We’ve all heard the phrase, “Our perceptions are our reality.” When I think of this, I think of all the perceptions I’ve clung to from my past that turned out to be so very wrong. It also reminds me of a childhood perception that was held on to well into adulthood.
It was a particularly hard time both in my family life and my career. I was in my mid 30’s, knee deep in a new sales career. I was a new stepmom trying hard to maneuver thru all the responsibilities and challenges that represented. I was doing well as a sales person and needed to take the next leap in my career. That leap was to gain a position as a Director of Sales. Even though there were no guarantees, I was in line for a potential promotion. To help that along it needed a bit of a push. That push was expensive. My husband and I had a long discussion about it. We decided it was worth the risk.
That push required a serious upgrade to my wardrobe and to make a trip that would allow me to showcase the fact that I was capable. My two stepdaughters were visiting, so I took the youngest along to have some fun. It was a difficult decision as to what clothes to buy and what would be best for my intended purpose. After some time, I was able to make what I hoped would be good choices. In order to buy these clothes, I needed to open an account with the store. It was the only way I could afford to do this. What little cash I had went for some needed incidentals.
With bags in hand, my stepdaughter and I left the store. On our way to meet her father, she had eyed a $9 tee shirt she really wanted. I explained I was unable to buy it for her.
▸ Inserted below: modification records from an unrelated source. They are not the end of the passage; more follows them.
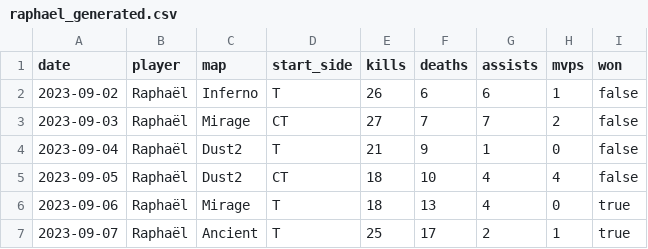
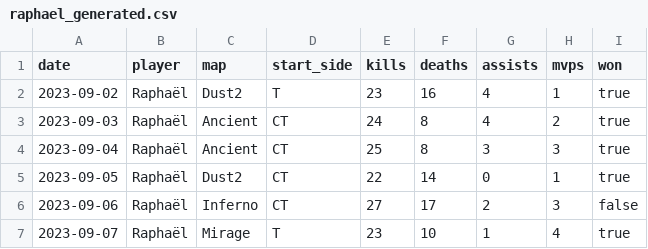
Before and after one commit to BlackAngelTVdev/323-Programmation_fonctionnelle, a CSV file: Perso/E-sport_traker/data/raphael_generated.csv, drawn as a sheet; only a part is shown; the diff covers the shown part only.

```diff
--- a/Perso/E-sport_traker/data/raphael_generated.csv
+++ b/Perso/E-sport_traker/data/raphael_generated.csv
@@ -1,7 +1,7 @@
 date,player,map,start_side,kills,deaths,assists,mvps,won
-2023-09-02,Raphaël,Inferno,T,26,6,6,1,false
-2023-09-03,Raphaël,Mirage,CT,27,7,7,2,false
-2023-09-04,Raphaël,Dust2,T,21,9,1,0,false
-2023-09-05,Raphaël,Dust2,CT,18,10,4,4,false
-2023-09-06,Raphaël,Mirage,T,18,13,4,0,true
-2023-09-07,Raphaël,Ancient,T,25,17,2,1,true
+2023-09-02,Raphaël,Dust2,T,23,16,4,1,true
+2023-09-03,Raphaël,Ancient,CT,24,8,4,2,true
+2023-09-04,Raphaël,Ancient,CT,25,8,3,3,true
+2023-09-05,Raphaël,Dust2,CT,22,14,0,1,true
+2023-09-06,Raphaël,Inferno,CT,27,17,2,3,false
+2023-09-07,Raphaël,Mirage,T,23,10,1,4,true
```
Also changed, not shown: 77 edited cells elsewhere in this file, 5 other files.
I had no money left, in any form, to do so. At the time, all I could think of was the risk I was taking to buy those VERY expensive clothes I was carrying for a position I may, or may not, get.
With my husband’s support, I set my plans and made the trip along with other expenses we could ill afford. In the end it was worth the risk, I made a great impression with my determination and presence. I got the promotion I had so hoped to obtain. That promotion was the start of a very long and successful career propelling me into a number of senior management positions.
Fast forward to a recent time – in an offhand conversation with my youngest stepdaughter, she mentioned a childhood perception she had held onto since she was nine years old. She was still angry about me not buying her that $9 tee shirt. She expressed her anger by sighting the fact I had bought all those expensive clothes and simply couldn’t understand why I hadn’t parted with $9 for that tee shirt. I was stunned; so stunned I didn’t offer any explanation.
The back story was simple. In order to improve our lives, hers included, I needed to buy clothes with money I didn’t have and take a trip we could ill afford, in the hope I would land a better position. The clothing purchase, trip and incidental expenses took me well over two years to pay off.
This experience caused me to think. Why is it we hang on to a childhood perception well into our adult years? Does it not occur to us that it’s a child’s memory without the knowledge of the complete story? I think of my perceptions I too had held about my parents. How it took many years, conversations and forgiveness to understand the full back-story to shift my misperceptions. We all do it. If we’re lucky, we’ll find a way to come to terms with these hurts (misperceptions if you will) and gain an appreciation of all our parents struggles, sacrifices and accomplishments. In my parents’ case it was to give my brothers and me a better life.
As my stepdaughter moves forward in her life and as her children grow, I know she will deal with the same thing. My hope is her children will question their childhood perception or beliefs, gaining a better understanding of the sacrifices she’s made to give them a good life.
What have I learned? To coin a phrase from a recent post by Patricia Weber: “Staying in our head too often can close our heart.” How very true that is. It’s important to never assume that a snapshot of an experience, past or present, is all encompassing. There may be much more to the story that could change our perception of that moment in time. Lastly, to carry a hurt, real or not, for a lifetime is such a burden. It solves nothing. There are times we just need to put it down and let it go.
Have you clung to a childhood perception about an event that proved to be wrong? Have you had a perception about something you did that surprised you? What were your reactions and feelings? What childhood perception or memory have you had that proved to be untrue?
Life’s journey continues…